The month of Elul, with daily selichot for Sephardim and (at least) daily shofar blowing for Ashkenazim, is designed as such, helping us to evaluate where we have been, where we are and where we are going.

Of course, not everyone takes the same approach to this annual spiritual examination. For some, the key question might be, “How am I treating other people?” For others, perhaps it’s all about whether they are devoting the proper level of attention to man-to-God practices, like prayer, kashrut, the Sabbath and the like.

Of course, according to our Sages, we should be trying to improve all aspects of ourselves, but that is a tall order for many of us. In fact, for many of us, successful Teshuva is measured in baby steps: “Perhaps I’ll spend less time criticizing people.” “Perhaps I’ll focus more on keeping the Sabbath properly,” etc.
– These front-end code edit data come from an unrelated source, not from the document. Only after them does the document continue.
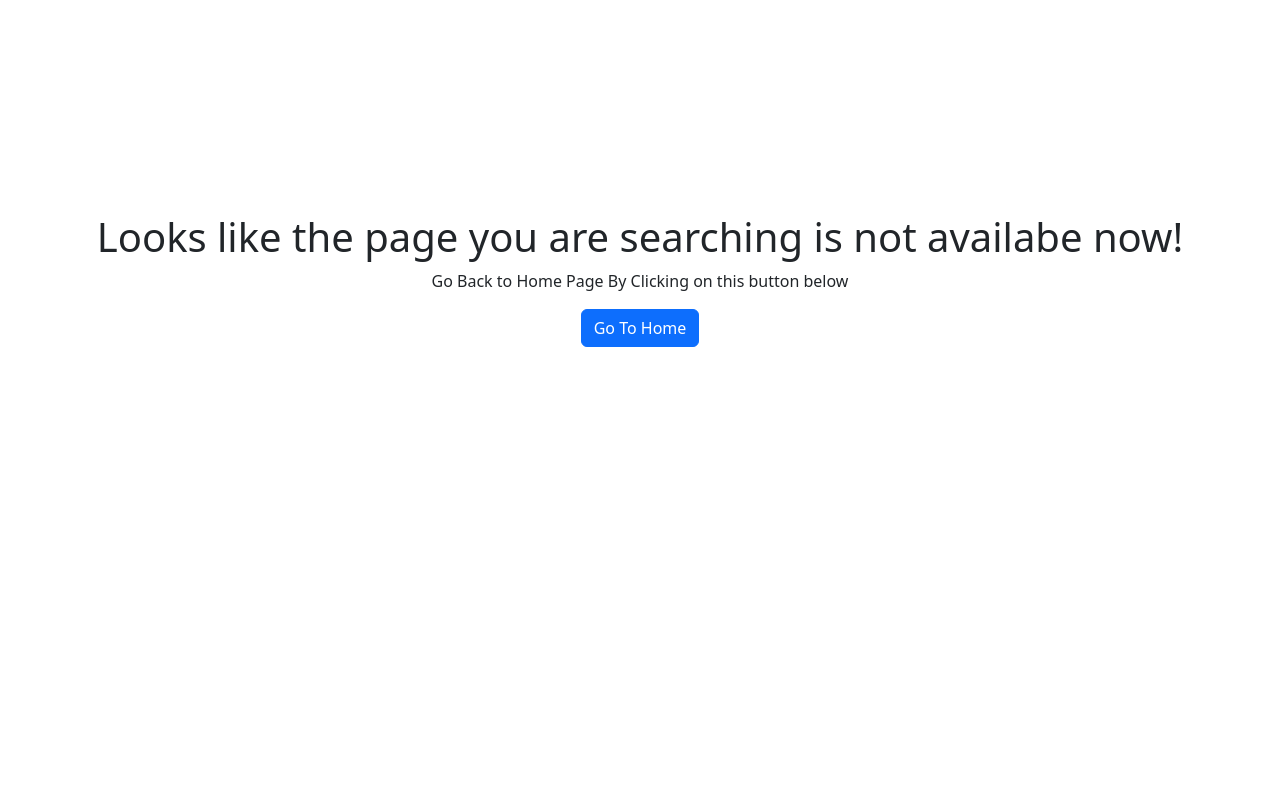
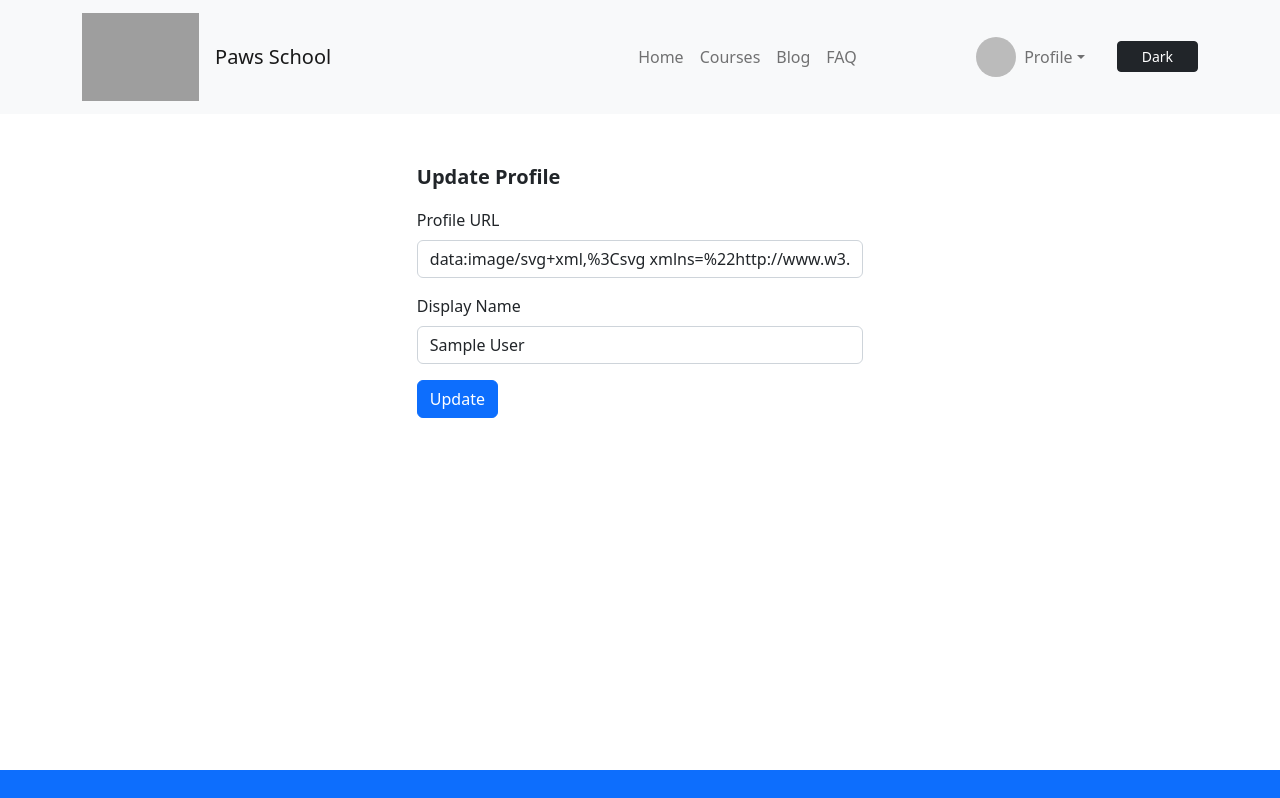
Before and after one commit to tanbiranjum/paws-school-client, a React (Create React App) app: page /profile in a window 1280 px wide. Shown: the top 798 px of the page. Built offline with nearby package versions, Linux system fonts and the light colour scheme; no server answers; sample sign-in values are in the browser's storage; grey boxes are pictures that could not be loaded.

Commit message:
profile page added

```diff
--- a/src/components/CourseCard/CourseCard.js
+++ b/src/components/CourseCard/CourseCard.js
@@ -19,7 +19,7 @@ const CourseCard = ({ course }) => {
         <Card.Text>{truncate(course.description)}</Card.Text>
       </Card.Body>
       <Card.Body>
-        <Button variant="primary" as={Link} to={`${course.id}`}>
+        <Button variant="primary" as={Link} to={`/courses/${course.id}`}>
           SEE MORE
         </Button>
       </Card.Body>
--- a/src/components/HeroHeader/HeroHeader.js
+++ b/src/components/HeroHeader/HeroHeader.js
@@ -1,5 +1,6 @@
 import React from "react";
 import { Button, Card, Row } from "react-bootstrap";
+import { Link } from "react-router-dom";
 import HeroImg from "../../assets/hero.jpg";
 import styles from "./HeroHeader.module.scss";
 
@@ -7,11 +8,13 @@ const HeroHeader = () => {
   return (
     <Row style={{ backgroundImage: `url(${HeroImg}` }} className={styles.hero}>
       <div className="h-100 d-flex flex-column justify-content-center align-items-start ps-5">
-        <h1 className="text-uppercase fs-5 fs-2">
+        <h1 className="text-uppercase fs-2">
           Learn Petting With Paws School
         </h1>
-        <p className="text-primary">IT HELP YOU RAISE CALM, HAPPY & WELL-BEHAVED PET</p>
-        <Button variant="primary">
+        <p className="text-primary">
+          IT HELP YOU RAISE CALM, HAPPY & WELL-BEHAVED PET
+        </p>
+        <Button variant="primary" as={Link} to="/courses">
           GET STARTED
         </Button>
       </div>
--- a/src/components/HeroHeader/HeroHeader.module.scss
+++ b/src/components/HeroHeader/HeroHeader.module.scss
@@ -1,5 +1,5 @@
 .hero {
-    height: 50vh;
+    height: 60vh;
     background-size: cover;
     background-repeat: no-repeat;
     background-position: center;
--- a/src/components/NavComponent/NavComponent.js
+++ b/src/components/NavComponent/NavComponent.js
@@ -5,7 +5,7 @@ import Container from "react-bootstrap/Container";
 import Nav from "react-bootstrap/Nav";
 import Navbar from "react-bootstrap/Navbar";
 import NavDropdown from "react-bootstrap/NavDropdown";
-import { Link, useNavigate } from "react-router-dom";
+import { Link, useNavigate, NavLink } from "react-router-dom";
 import PawLogo from "../../assets/paw.png";
 import { AuthContext } from "../../contexts/AuthProvider/AuthProvider";
 
@@ -39,16 +39,35 @@ const NavComponent = () => {
           <Navbar.Toggle aria-controls="basic-navbar-nav" />
           <Navbar.Collapse id="basic-navbar-nav">
             <Nav className="me-auto w-100">
-              <Nav.Link as={Link} to="/">
+              <Nav.Link
+
+                as={NavLink}
+                to="/"
+                className={({ isActive }) =>
+                  isActive ? "fw-bold text-primary" : ""
+                }
+              >
                 Home
               </Nav.Link>
-              <Nav.Link as={Link} to="/courses">
+              <Nav.Link
+                as={NavLink}
+                to="/courses"
+                className={({ isActive }) => (isActive ? "fw-bold" : "")}
+              >
                 Courses
               </Nav.Link>
-              <Nav.Link as={Link} to="/blog">
+              <Nav.Link
+                as={NavLink}
+                to="/blog"
+                className={({ isActive }) => (isActive ? "fw-bold" : "")}
+              >
                 Blog
               </Nav.Link>
-              <Nav.Link as={Link} to="/faq">
+              <Nav.Link
+                as={NavLink}
+                to="/faq"
+                className={({ isActive }) => (isActive ? "fw-bold" : "")}
+              >
                 FAQ
               </Nav.Link>
               <div className="ms-lg-auto mt-2 mt-lg-0 d-flex align-items-center">
--- a/src/pages/Courses/Courses.js
+++ b/src/pages/Courses/Courses.js
@@ -25,6 +25,7 @@ const Courses = () => {
             onClick={() => {
               setActiveCategoryID(0);
             }}
+            className={activeCategoryID}
           >
             All Courses
           </ListGroup.Item>
--- a/src/pages/Home/Home.js
+++ b/src/pages/Home/Home.js
@@ -1,9 +1,10 @@
 import React from "react";
-import { useLoaderData } from "react-router-dom";
+import { Link, useLoaderData } from "react-router-dom";
 import HeroHeader from "../../components/HeroHeader/HeroHeader";
 import catPet from "../../assets/petcat.png";
-import { Col, Row, Card } from "react-bootstrap";
+import { Col, Row, Card, Button } from "react-bootstrap";
 import profilePic from "../../assets/profile.png";
+import CourseCard from "../../components/CourseCard/CourseCard";
 
 const Home = () => {
   const courses = useLoaderData();
@@ -38,13 +39,29 @@ const Home = () => {
             </Card.Body>
           </Card>
         </Col>
-        <Col lg={6} xl={5} className="d-flex flex-column align-items-center mt-xs-5">
+        <Col
+          lg={6}
+          xl={5}
+          className="d-flex flex-column align-items-center mt-xs-5"
+        >
           <h4 className="text-uppercase">
             Your Pet Needs Your Attention & Care
           </h4>
           <img src={catPet} alt="cat" style={{ width: "18rem" }} />
         </Col>
       </Row>
+      <h1 className="text-center mt-5">Course</h1>
+      <Row>
+        {courses &&
+          courses.slice(0, 3).map((course) => (
+            <Col md={6} xl={4} className="mt-2" key={course.id}>
+              <CourseCard course={course} />
+            </Col>
+          ))}
+      </Row>
+      <Button variant="info" as={Link} to="/courses" className="mt-3 ms-auto fw-1">
+        ALL COURSES
+      </Button>
     </div>
   );
 };
--- /dev/null
+++ b/src/pages/Profile/Profile.js
@@ -0,0 +1,74 @@
+import React from "react";
+import { useState } from "react";
+import { Button, Form, Toast, ToastContainer } from "react-bootstrap";
+import { AuthContext } from "../../contexts/AuthProvider/AuthProvider";
+import { useContext } from "react";
+
+const Profile = () => {
+  const { user, updateUserProfile } = useContext(AuthContext);
+  const [error, setError] = useState(null);
+  const [showToast, setShowToast] = useState(false);
+  const handleUpdateProfile = (e) => {
+    const form = e.target;
+    const displayName = form.displayName.value;
+    const photoURL = form.photoURL.value;
+    e.preventDefault();
+    updateUserProfile({ displayName, photoURL })
+      .then(() => {
+        setShowToast(true);
+      })
+      .catch(() => {
+        setError("Something went wrong!");
+      });
+  };
+  return (
+    <div className="w-40 mx-auto mt-5">
+      <p className="mt-2 fw-bold fs-5">Update Profile</p>
+      <Form onSubmit={handleUpdateProfile}>
+        {error && <Form.Text className="text-danger">{error}</Form.Text>}
+        <Form.Group className="mb-3" controlId="formBasicEmail">
+          <Form.Label>Profile URL</Form.Label>
+          <Form.Control
+            type="text"
+            name="photoURL"
+            placeholder="Your photo url"
+            defaultValue={user?.photoURL}
+            required
+          />
+        </Form.Group>
+        <Form.Group className="mb-3" controlId="formBasicPassword">
+          <Form.Label>Display Name</Form.Label>
+          <Form.Control
+            type="text"
+            name="displayName"
+            placeholder="Your display name"
+            defaultValue={user?.displayName}
+          />
+        </Form.Group>
+        <Button variant="primary" type="submit">
+          Update
+        </Button>
+      </Form>
+      <ToastContainer position="top-center">
+        <Toast
+          onClose={() => setShowToast(false)}
+          show={showToast}
+          delay={5000}
+          autohide
+        >
+          <Toast.Header>
+            <img
+              src="holder.js/20x20?text=%20"
+              className="rounded me-2"
+              alt=""
+            />
+            <strong className="me-auto">Success!</strong>
+          </Toast.Header>
+          <Toast.Body>Your Profile is updated!</Toast.Body>
+        </Toast>
+      </ToastContainer>
+    </div>
+  );
+};
+
+export default Profile;
--- a/src/routes/Routes/Routes.js
+++ b/src/routes/Routes/Routes.js
@@ -8,6 +8,7 @@ import ErrorPage from "../../pages/ErrorPage/ErrorPage";
 import FAQ from "../../pages/FAQ/FAQ";
 import Home from "../../pages/Home/Home";
 import Login from "../../pages/Login/Login";
+import Profile from "../../pages/Profile/Profile";
 import Register from "../../pages/Register/Register";
 import PrivateRoutes from "../PrivateRoutes/PrivateRoutes";
 
@@ -41,6 +42,14 @@ const router = createBrowserRouter([
       {
         path: "/register",
         element: <Register />,
+      },
+      {
+        path: "/profile",
+        element: (
+          <PrivateRoutes>
+            <Profile />
+          </PrivateRoutes>
+        ),
       },
       {
         path: "/courses",
```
But no matter the differences in our approaches to Teshuva, I like to think we all have one thing in common this time of year: We are looking for catalysts to help us in the Teshuva department. Who will be speaking in the community about Teshuva? Which videos are worth watching that may wake us up appropriately? Which classic Jewish texts may remind me of the proper way to behave?

It is in that light that I would like to recommend a new source of inspiration, one that could play a role in how you look at the world and Judaism this year. No, it’s not Yissocher Frand’s latest.  Not Jonathan Sacks’.  Nor Paysach Krohn’s.

Instead, it’s a book that, on the surface, seems to have nothing to do with how each of us can improve our Jewish observance. Rather, it’s a story.

The book, called Doublelife: One Family, Two Faiths and a Journey of Hope (2013, Longhill Press, 237 pp.), is about two people who first find each other and then find Torah Judaism.

It’s written in an easy-to-read fashion, structured as letters “sent” between Harold Berman and his now-wife Gayle Redlingshafer Berman, as their relationship developed over the course of more than 20 years.  (According to Mr. Berman, while the ideas contained within each letter are all true, most of the letters themselves were made up for literary purposes.) And it’s a remarkable story, filled with twists and turns that make the reader want to flip directly to the end to see how it ends. And while the end certainly does not disappoint, it’s spending the more than 200 pages in getting there that may prove the most useful to the reader, particularly at this time of year.

The story itself is simple: non-religious Jewish man meets non-Jewish woman and wants to marry her. He doesn’t care about Jewish observance, but does feel a basic sense of Jewish identity. She, a well-respected church choir singer and soloist, has a strong Christian background, but finds herself gravitating toward some concepts and ideas that are central to Judaism.

Still, even though we’ve heard this story before, about a mixed marriage couple that becomes more religious as time goes by (even with the gentile spouse going through a proper conversion), it is the letter-centric format of Doublelife that wakes up the reader.

As Harold and Gayle ask themselves and each other key questions about Judaism and God, the reader is right with them, asking and trying to answer the same questions.

As Gayle questions the difficulties associated with Orthodox life, such as separate seating in the synagogue, the reader has no choice but to think about them as well.

And when Harold and Gayle come to the realization that Judaism is only worth it when observance is done to the fullest extent that one is able, the reader is forced to look in the mirror and ask him/herself the question that is on all of our minds this time of year.

Am I doing what I should be doing as a Jew?

If you are not looking for the intense introspective experience that this writer had while reading Doublelife, not to worry.  This simple, pleasant book has a story that stands alone as strong and interesting.

But if you are looking, as written above, for a catalyst for spiritual growth during this intense time of year, Doublelife just might set your mind in the right direction.